According to the publicly-available writ of certiorari filed by Moore, when the city approved a conditional use permit for Jeffrey Van Winkle for a medical marijuana dispensary at 233 Dakota Ave S on June 13, it did not follow proper procedure in multiple facets.
Moore’s suit alleges that the Huron City Commission was not properly adjourned into the board of adjustment for the public hearing regarding the conditional use permit. It further alleges that improper procedures were followed regarding receiving public comment during the public hearing, that one of the commissioners had connections to Van Winkle’s business, connections that should have caused him to recuse himself from voting on the manner.
Also, the suit alleges that at the end of the consideration of the conditional use permit, the commission was not properly brought out of the board of adjustment back to the regular city commission.
The suit names commissioner Bryan Smith as the person who should have recused himself, as his daughter is married to the son of Glenn Jungemann, named in the suit as the “grower and financier for Van Winkle’s dispensary business.”
Smith was one of the four votes in favor of the dispensary.
In reviewing the YouTube video of the June 13 meeting, Mayor Gary Harrington opens the hearing with the line, “The city commission now adjuourns to convene as the board of adjustment for the following public hearing...”
Harrington handed the description of the conditional use permit to city planner Barry Cranston at that point, and the commission heard testimony from Moore and Van Winkle and also had a significant discussion among themselves.
After more than 30 minutes of discussion and consideration, a vote was taken on the manner before the commission.
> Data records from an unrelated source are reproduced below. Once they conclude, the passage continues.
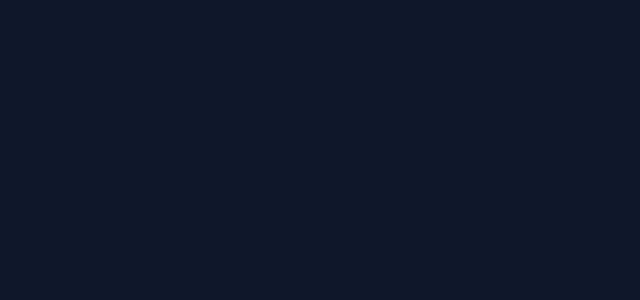
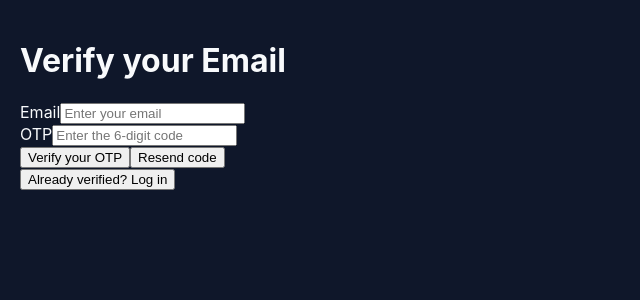
Before and after one commit to srinutyson/TraceLens, a React (Vite) app in the folder dashboard/: page /verify-otp in a window 1280 px wide. Before the commit this address had no page. Shown: the top 300 px of the page, without its empty margins (0-640 px from the left). Built offline with nearby package versions, Linux system fonts and the light colour scheme.

Commit message:
Fix resend-otp route naming and complete VerifyOtp frontend flow

```diff
--- a/dashboard/src/App.jsx
+++ b/dashboard/src/App.jsx
@@ -2,7 +2,8 @@ import {BrowserRouter , Routes , Route} from "react-router-dom";
 // import { useState,useRef } from "react";
 import  TraceList from "./pages/TraceList.jsx";
 import  TraceWaterFall from "./pages/TraceWaterFall.jsx";
-import { Signup } from "./pages/signUp.jsx";
+import { Signup } from "./pages/Signup.jsx";
+import { VerifyOtp } from "./pages/VerifyOtp.jsx";
 
 function App(){
 
@@ -20,7 +21,9 @@ function App(){
             <Route path = "/signup" element = {<Signup/>}>
 
             </Route>
+            <Route path = "/verify-otp" element = {<VerifyOtp/>}>
 
+            </Route>
            </Routes>
           </BrowserRouter>
       );
--- a/dashboard/src/pages/VerifyOtp.jsx
+++ b/dashboard/src/pages/VerifyOtp.jsx
@@ -0,0 +1,131 @@
+import { useState } from "react";
+import { useNavigate , useLocation  } from "react-router-dom";
+
+
+
+export function VerifyOtp(){
+
+    const navigate = useNavigate();
+    const location = useLocation();
+
+    const emailFromSignup = location?.state?.email;
+    const emailIsLocked = Boolean(emailFromSignup);
+
+    const [email , setEmail] = useState(emailFromSignup || "");
+    const [otp,setOtp] = useState("");
+    const [error,setError] = useState("");
+    const [loading,setLoading] = useState(false);
+    const [resendLoading , setResendLoading] = useState(false);
+    const [resendMessage , setResendMessage] = useState("");
+
+
+
+   const handleVerify = async(event)=>{
+        event.preventDefault();
+        setError("");
+        setResendMessage("");
+        setLoading(true);
+        try{
+            const response = await fetch("http://localhost:4000/api/auth/verify-otp",{
+                  method : "POST",
+                  credentials : "include",
+                  headers :{"Content-Type" : "application/json"},
+                  body : JSON.stringify({email , otp})
+            });
+
+            const data = await response.json();
+
+            if(!response.ok){
+                setError(data.message || "Verification failed");
+                return;
+            }
+            navigate("/login",{state : {email}});
+        } catch(error){
+             setError("Something went wrong please try again");
+        }
+         finally{
+             setLoading(false);
+         }
+   }
+
+   const handleResend = async()=>{
+       setError("");
+       setResendMessage("");
+       setResendLoading(true);
+       try{
+            const response = await fetch("http://localhost:4000/api/auth/otp-resend",{
+                  method : "POST",
+                  headers : {"Content-Type" : "application/json"},
+                  credentials : "include",
+                  body : JSON.stringify({email})
+            });
+
+            const  data = await response.json();
+            console.log("iiji")
+            if(!response.ok){
+                setError(data.message || "Verification failed")
+                console.log("rgfbrr")
+            }
+            console.log("vrbvrbt");
+            setResendMessage("New OTP has been sent");
+       }
+       catch(err){
+            setError("Something went wrong please try again");
+       }
+       finally{
+           setResendLoading(false);
+       }
+   }
+
+    return (
+
+                <form onSubmit={handleVerify}>
+                    <h1>Verify your Email</h1>
+                   <div>
+                    <label htmlFor="email">Email</label>
+                    <input
+                      id = "email"
+                      type = "email"
+                      value = {email}
+                      onChange={(event)=> setEmail(event.target.value)}
+                      placeholder="Enter your email"
+                       disabled  = {emailIsLocked}
+                      required
+                    />
+                     {emailIsLocked && (
+                        <p>Code sent to this email.Go back to signup to change it.</p>
+                     )}
+                   </div>
+                   <div>
+                    <label htmlFor="otp">OTP</label>
+                    <input
+                    id = "otp"
+                    type = "text"
+                    inputMode="numeric"
+                    maxLength={6}
+                    value = {otp}
+                    onChange={(event)=> setOtp(event.target.value)}
+                    placeholder="Enter the 6-digit code"
+                    required
+
+                    />
+                   </div>
+                   {error && (<p>{error}</p>)}
+                   {resendMessage && (<p>{resendMessage}</p>)}
+
+                   <button type = "submit" disabled = {loading}>
+                      {loading ? "Verifying OTP....":"Verify your OTP"}
+                   </button>
+                   <button type = "button" onClick = {handleResend} disabled = {resendLoading}>
+                      {resendLoading? "Resending....":"Resend code"}
+                   </button>
+                     <div>
+                         <button type = "button" onClick = {()=> navigate("/login")}>
+                            Already verified? Log in
+                         </button>
+                     </div>
+                </form>
+
+
+    );
+}
```
Also changed, not shown: 1 other file (tests, documents, lock files or other folders).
Commissioners Smith, Rich Bragg, Drew Weinreis, and Mayor Harrington voted in favor of the conditional use permit while Commissioner Mark Robish voted against it, as he has done with all marijuana-related items before the commission.
Harrington then did not officially adjourn the board of adjustment, simply stating, “Moving on now, item six is the consent agenda...”
Regarding public notice on the meeting, The Plainsman’s Saturday, June 11 edition had a meeting notification stating that the city would consider a “conditional use permit for a medical marijuana dispensary” and the city has all agendas available for public review on Friday afternoon prior to the Monday meeting.
Moore’s suit states that the decision could have significant impact on the community and that proper public opinion was not allowed.
The commission did make a motion for approval and received a second before moving into discussion on the motion, which included Moore and Van Winkle each weighing in on the dispensary and answering questions from commissioners.
Whether the discussion time should have happened before a formal motion or within a formal motion is the question at hand.
Moore’s opposition to the dispensary was stated in the meeting.
“We don’t have very many family entertainment options in Huron,” Moore said in the meeting, regarding the location of the movie theater, which he owns through Moore Enterprises LLC, next door to the proposed dispensary. “If you set the city of Huron down and said where is the absolute worst place to set one of these things, that would be the place.”
When asked about the suit, Moore noted the lack of “findings of fact” presented by the commission before their decision.
“They couldn’t tell me if business would go down for the theater by ten percent, fifteen, or twenty. As someone who had just purchased a business, that was a concern for me,” Moore explained. “When going against the recommended denial from the zoning board, they should be able to show facts why they are going against that recommendation.”
City attorney Tucker Volesky has filed for a dismissal on the petition.